I am glad Education Minister Ong Ye Kung made it clear that the penalties meted out were "manifestly inadequate".
According to the Singapore Penal Code's Section 509, the insult of a woman's modesty "shall be punished with imprisonment for a term which may extend to one year, or with fine, or with both".
The outcomes arrived at by both the police and the school do not reflect the gravity of the crime.
Particularly, NUS' statutes and student code of conduct are vague and non-committal regarding the university's stance on these crimes.
NUS' statute on discipline with respect to students states that any student who is alleged to have committed "sexual misconduct, racial or religious discrimination, or any other kind of harassment towards any employee or student of the University" may be "subject to disciplinary proceedings", while the code of student conduct states that "students should refrain from all acts (including threats) of sexual misconduct against any staff, student or member of the university community and the wider public".
The university's disproportionately light penalty, along with its ambiguously worded disciplinary framework, suggests ambivalence towards the issue of sexual harassment.
I am not necessarily advocating the imprisonment of the male student.

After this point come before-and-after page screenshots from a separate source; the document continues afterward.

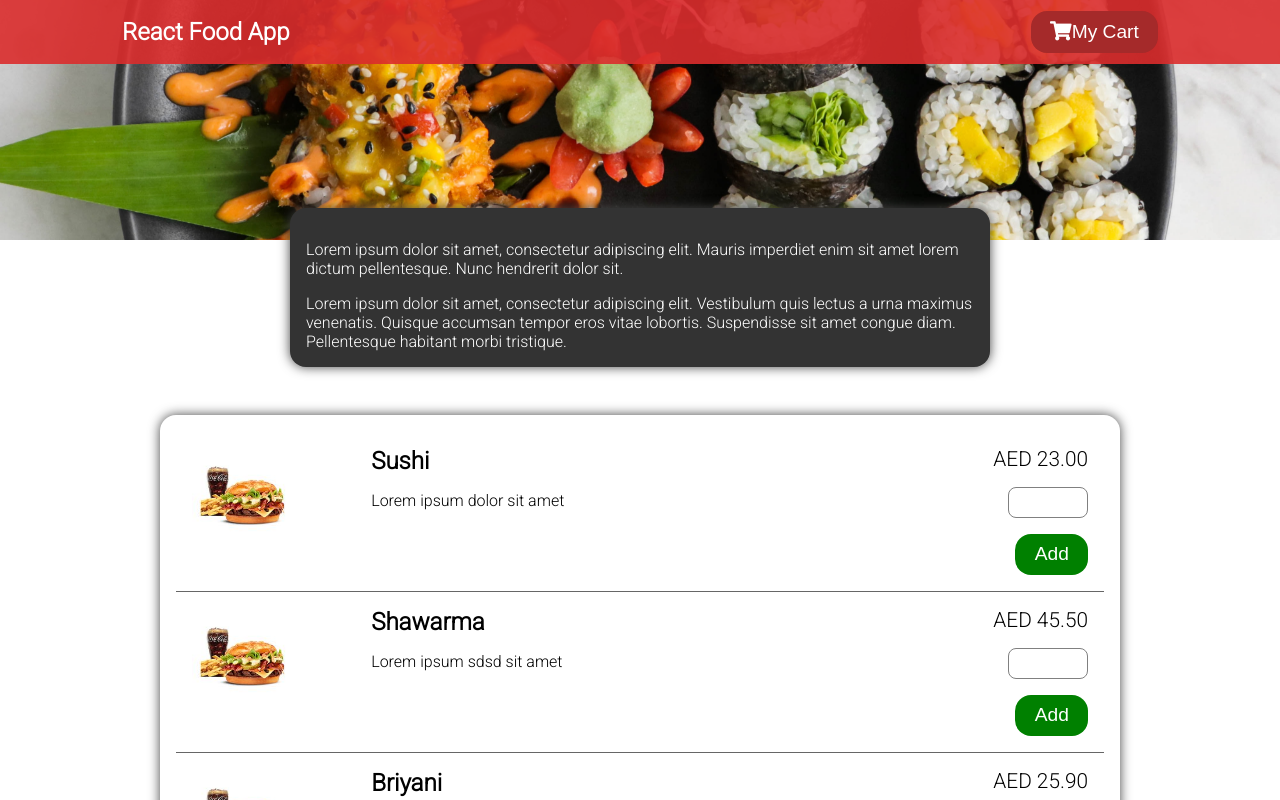
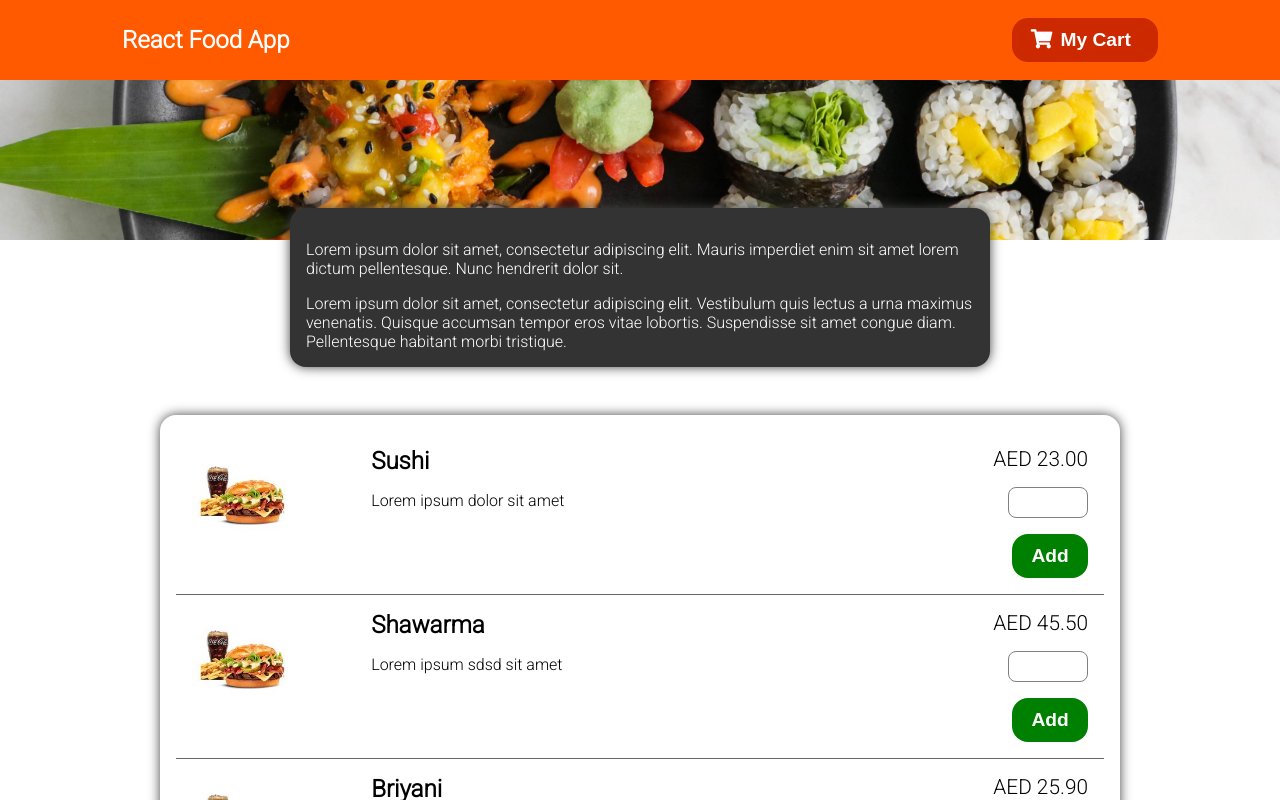
Before and after one commit to Manodevi/food-app, a React (Create React App) app: page / in a window 1280 px wide. Shown: the top 800 px of the page. Built offline with nearby package versions, Linux system fonts and the light colour scheme.

Commit message:
Added styles for Header cart button animation and default styling

```diff
--- a/src/index.css
+++ b/src/index.css
@@ -9,7 +9,8 @@
 /* variables */
 
 html {
-  --primary-color: rgba(219, 45, 45, 0.9);
+  --primary-color: #ff5a00;
+  --primary-hover: #FF9459;
   --secondary-color: #cc2900;
 }
 
@@ -50,20 +51,31 @@ p {
 
 /* Button styles */
 .btn {
+  font-weight: bold;
   border: none;
   outline: none;
   cursor: pointer;
-  padding: 0.6rem 1.2rem;
+  padding: 0.7rem 1.2rem;
   border-radius: 1rem;
-  background: brown;
+  background: var(--secondary-color);
   color: #fff;
   font-size: 1.2rem;
   text-align: center;
   display: inline-block;
 }
 
-.btn:hover {
-  opacity: 0.9;
+.btn-primary {
+  background-color: var(--primary-color);
+}
+
+.btn-primary:hover,
+.btn-white:hover {
+  background-color: var(--primary-hover);
+}
+
+.btn-white:hover {
+  border-color: var(--primary-color);
+  color: #fff;
 }
 
 .btn-green {
@@ -75,6 +87,7 @@ p {
   color: var(--secondary-color);
   border: 1px solid var(--secondary-color);
 }
+
 /* Input Styles */
 
 input {
@@ -100,7 +113,7 @@ header {
 
 #nav-head {
   background: var(--primary-color);
-  height: 4rem;
+  height: 5rem;
   position: fixed;
   left: 0;
   top: 0;
@@ -116,6 +129,23 @@ header {
   margin: 0 auto;
   padding: 0 2rem;
   height: 100%;
+}
+
+.cart-header > *:nth-child(2) {
+  margin: 0 0.5rem;
+}
+
+.cart-header:hover {
+  background-color: #92320c;
+}
+
+/* Button animation on cart updates */
+.btn-animation {
+  transform: scale(1.15);
+}
+
+.btn.btn-animation {
+  transition: width, height 0.3s ease-out;
 }
 
 /* main content styles */
@@ -230,19 +260,12 @@ li .item-price form * {
   grid-template-columns: 1fr 1fr 1fr;
   width: 100%;
   margin-bottom: 1rem;
-}
-
-.cart-modal ul li:first-child,
-.cart-modal ul li:last-child {
-  border-bottom: 1px solid #666;
+  border-bottom: 1px solid var(--secondary-color);
+  padding: 1rem 0;
 }
 
 .cart-modal ul li:last-child {
   padding: 0 0 1rem;
-}
-
-.cart-modal ul li:first-child {
-  padding: 1rem 0;
 }
 
 .cart-modal ul li:first-child > *:nth-child(2) {
@@ -287,6 +310,7 @@ li .item-price form * {
   background: transparent;
   font-size: 1rem;
   cursor: pointer;
+  font-weight: bold;
 }
 
 .cart-modal .item-count button.item-remove {
```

Nevertheless, the university should clearly convey an attitude of non-tolerance towards sexual misconduct, both in action and rhetoric, sending a clear message to all potential offenders about the serious consequences.
The prestige of NUS rests not merely on the school's academic achievements, but also on its ability to act with integrity and transparency in thorny situations.
As part of the community in NUS, I care for it and hope for all students and staff to have the assurance that they are in an environment that will keep them safe and support them when they have been wronged.
Hence, I appeal to the university to reconsider the penalty given to the perpetrator, demonstrating its resolution in condemning sexual misconduct, on top of reviewing the current disciplinary and support frameworks.
Rebecca Seah Qi Hui